# MATH3341/4031 Bayesian Statistics III/IV

This course provides an overview of theoretical, algorithmic, and practical aspects of the Bayesian approach to statistical inference, introduced for simple models in Statistical Concepts II. Prior knowledge and statistical models for data are combined to provide a flexible and powerful probabilistic approach to knowledge representation. The Bayesian approach has become an important practical tool for data analysis and modelling of complex situations, thanks largely to the use of Markov chain Monte Carlo methodology made possible by the steady increase in power of readily available computers.

The first term will discuss the rational basis for Bayesian inference, statistics, the role of exchangeability, exponential families and conjugate families of prior distributions, and will then start to look at the need for more complex models, and the theory and practice of how to build and represent such models for realistic situations.

The second term will continue the study of models with large numbers of variables and complex dependencies, and will then examine the powerful computational techniques that have rendered such models useful in practice.

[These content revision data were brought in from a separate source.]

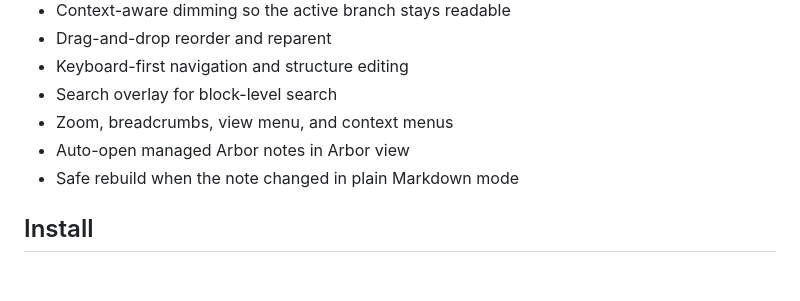
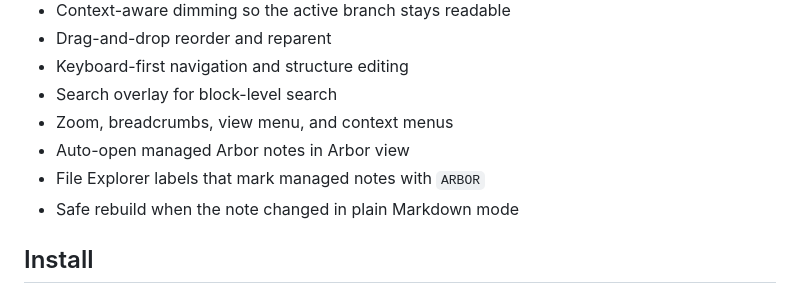
Before and after one commit to Kpyruy/Arbor, a Markdown page: README.md, the part around the change. GitHub-like rendering.

Commit message:
docs: explain Arbor File Explorer labels

```diff
--- a/README.md
+++ b/README.md
@@ -46,6 +46,7 @@ Arbor is not a canvas, mind map, or whiteboard. It is still note editing, just w
 - Search overlay for block-level search
 - Zoom, breadcrumbs, view menu, and context menus
 - Auto-open managed Arbor notes in Arbor view
+- File Explorer labels that mark managed notes with `ARBOR`
 - Safe rebuild when the note changed in plain Markdown mode
 
 ## Install
```
Also changed, not shown: docs/manual-qa.md (+7 -0 lines).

In particular, it will study Markov chain Monte Carlo methods for generating random values from multivariate distributions.

## Outline of Course

Aim: To provide an overview of the theoretical basis for Bayesian statistics and of practical Bayesian statistical methodology together with important applications.

### Term 1

• Review: Bayesian paradigm, conditional independence and conjugacy, manipulation of multivariate probability distributions.
• Foundations: rational basis for Bayesian inference and decision theory, exchangeability, parametric modelling.
• Exponential families: regular exponential families, canonical representation, maximum entropy, sufficiency, conjugacy, expectation.
• Hierarchical modelling: motivation, latent variables, random effects, conjugacy and semi-conjugacy.

### Term 2

• Bayesian graphical modelling: directed acyclic and undirected graphs, Bayesian and Markov networks, moral graph, separation theorem.
• Computation: Monte Carlo, Markov chain Monte Carlo (Markov chains, equilibrium distribution, Gibbs sampling), Metropolis-Hastings (Metropolis random walk, independence sampler, Gibbs sampling), other algorithms.
• Practicalities: specification of prior beliefs, analysis and interpretation of Markov chain Monte Carlo output.
• Model comparison: Bayes factors, criteria for model choice.

### Prerequisites

For details of prerequisites, corequisites, excluded combinations, teaching methods, and assessment details, please see the Faculty Handbook: MATH3341, MATH4031.